Interdisciplinary Initiatives Program Round 9 - 2018
Alice Ting, Genetics and Biology
Nirao Shah, Psychiatry & Behavioral Sciences and Neurobiology

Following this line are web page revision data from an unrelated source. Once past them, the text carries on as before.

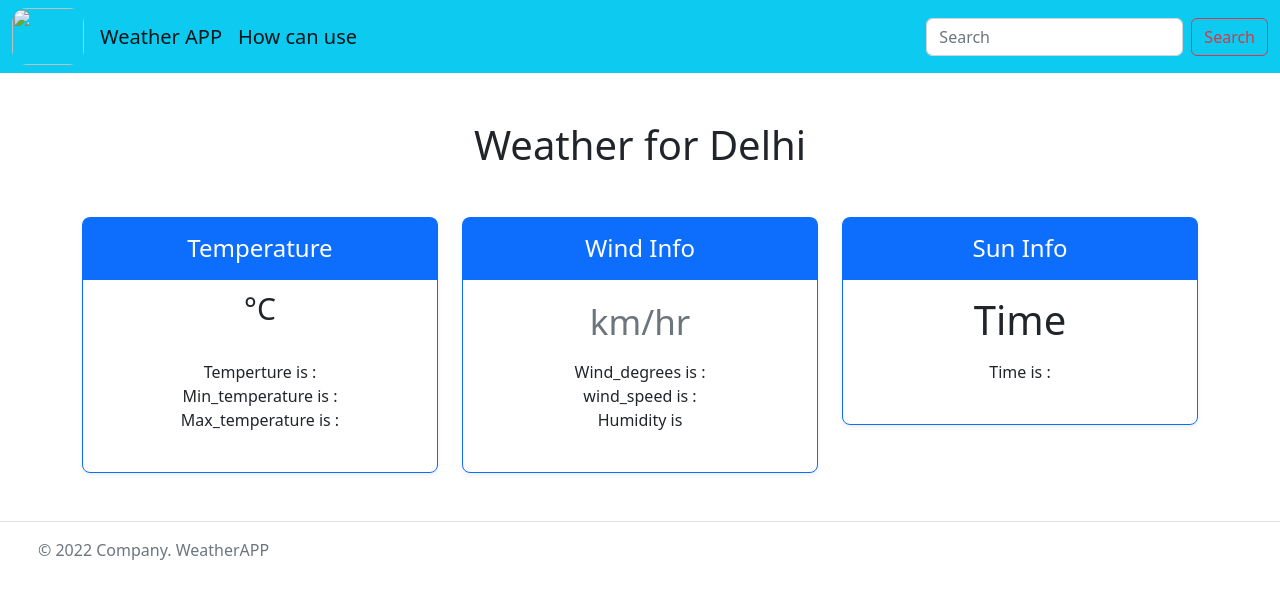
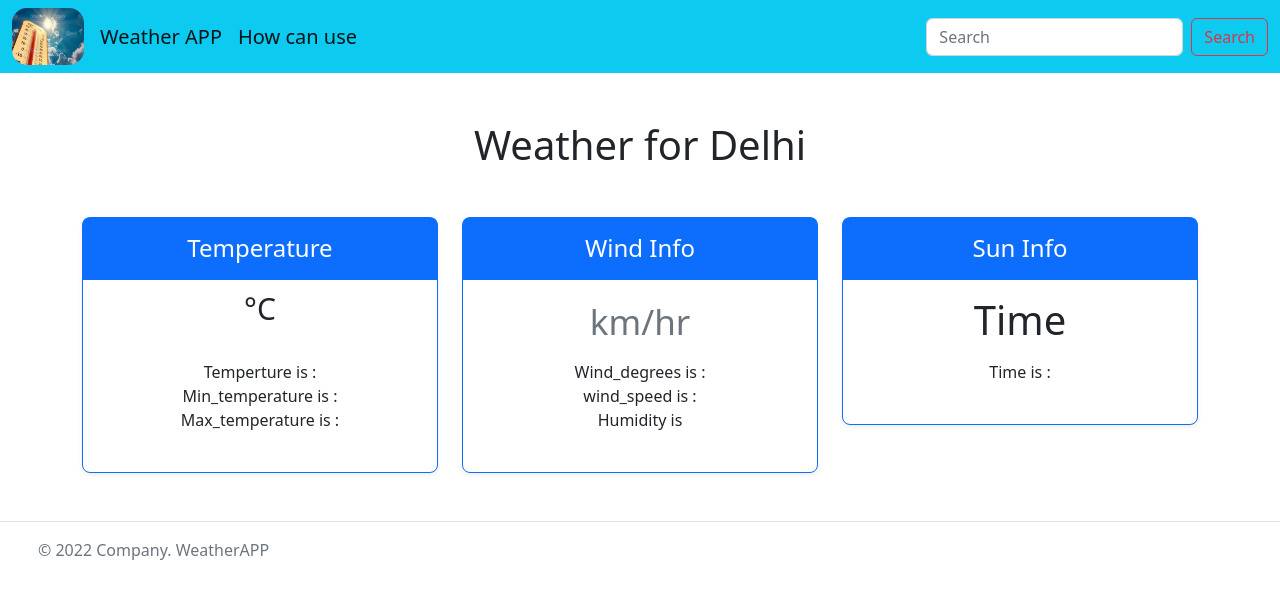
Before and after one commit to Surenderpanwar99/weather-index.html, a plain HTML site: page index.html in a window 1280 px wide. Drawn offline with nearby package versions, Linux system fonts and the light colour scheme; the site is published under a folder, as on GitHub Pages, so addresses that start at the root find nothing; no server answers.

Commit message:
Update index.html

```diff
--- a/index.html
+++ b/index.html
@@ -14,7 +14,7 @@
         <nav class="navbar navbar-expand-lg bg-info ">
             <div class="container-fluid">
 
-                <img class= "me-3" src="/img/logo.jpg"
+                <img class= "me-3" src="img/logo.jpg"
                     alt="" width="72" height="57"style=" border-radius :15px;">
                 <a class="navbar-brand" href="index.html">Weather APP</a>
                 <a class="navbar-brand" href="use.html">How can use</a>
```
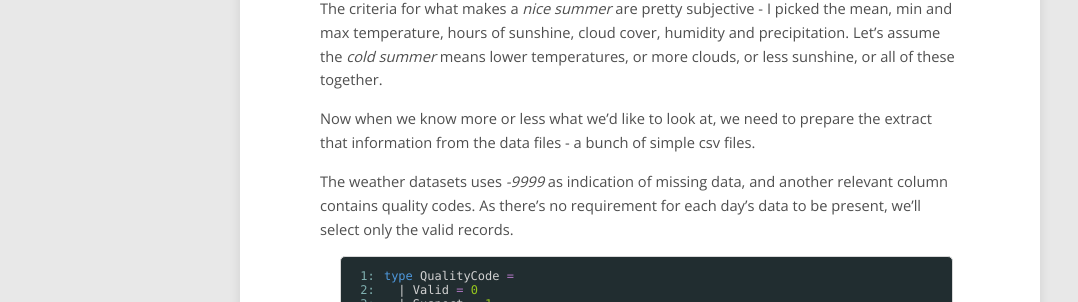
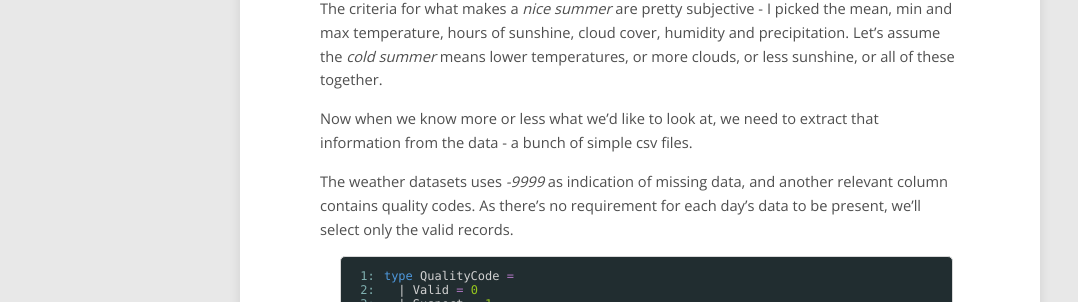
Before and after one commit to luajalla/luajalla.github.io, a Jekyll site: the page built from _posts/2015-04-25-traditions-vs-statistics-sechselaeuten.md, in a window 1280 px wide and 900 px high, scrolled down 1300 px. Shown: the part 152-454 px from the top of the window, without its empty margins (0-1078 px from the left). Built offline with Jekyll 4.4.1, drawn with Linux system fonts in a browser that asks for light colours; nearby versions of some CDN libraries; some web fonts are replaced; comment, search, counter and statistics services are not loaded; some of the changed text lies outside the part shown.

```diff
--- a/_posts/2015-04-25-traditions-vs-statistics-sechselaeuten.md
+++ b/_posts/2015-04-25-traditions-vs-statistics-sechselaeuten.md
@@ -30,7 +30,7 @@ So is there any correlation between the Böögg's forecast and actual weather? I
 
 The criteria for what makes a _nice summer_ are pretty subjective - I picked the mean, min and max temperature, hours of sunshine, cloud cover, humidity and precipitation. Let's assume the _cold summer_ means lower temperatures, or more clouds, or less sunshine, or all of these together.
 
-Now when we know more or less what we'd like to look at, we need to prepare the extract that information from the data files - a bunch of simple csv files.
+Now when we know more or less what we'd like to look at, we need to extract that information from the data - a bunch of simple csv files.
 
 The weather datasets uses _-9999_ as indication of missing data, and another relevant column contains quality codes. As there's no requirement for each day's data to be present, we'll select only the valid records.
 
```
Also changed, not shown: other parts of _posts/2015-04-25-traditions-vs-statistics-sechselaeuten.md (+4 -0 lines).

A central question in neuroscience is how hormones, such as estrogen, regulate animal behavior at the level of synapses and circuits. The Shah lab has recently identified hormone-responsive neuronal populations in the hypothalamus that mediate distinct social behaviors between the sexes. We and others are keenly interested in identifying the downstream, postsynaptic targets of these neurons, so that we can discover the mechanisms by which these neurons guide sexually dimorphic social behaviors such as territorial aggression and reproductive displays. However, existing tools for discovering synaptically connected neurons work reliably only in the retrograde, upstream direction; and even these are associated with toxicity and miss known connections. We and the larger community of neuroscientists are urgently in need of new technologies for reliable, non-toxic transsynaptic tracing especially in the anterograde direction, so that we can discover downstream targets of functionally important neuronal populations. To address this unmet need, the Ting and Shah labs are collaborating to combine their respective expertise in chemical biology and protein engineering with mouse genetics and molecular systems neuroscience. The Ting lab will develop a collection of genetically-encoded tools for anterograde transsynaptic tracing. The tools will utilize designer proteins (that are not found endogenously) that are experimentally introduced into potential “sender” neurons and potential “receiver” neurons in distinct regions of the mammalian brain. Receiver neurons that form direct synaptic contacts with sender neurons then activate a modular responder program that enables their identification by fluorescence microscopy, functional optogenetic manipulation to assay for behavioral salience, and unbiased molecular fingerprinting for future studies. These tools will be utilized by the Shah lab to identify the downstream, anterograde targets of hypothalamic neurons to understand how these neurons regulate sex differences in social behaviors at the circuit level. If we are successful, the outcome of this project should be two-fold: (1) a transformative toolkit of genetically-encoded reagents for transsynaptic tracing in the mammalian brain; and (2) discovery of new circuit elements in the mammalian brain that enable shared neurons to mediate distinct behaviors in the two sexes.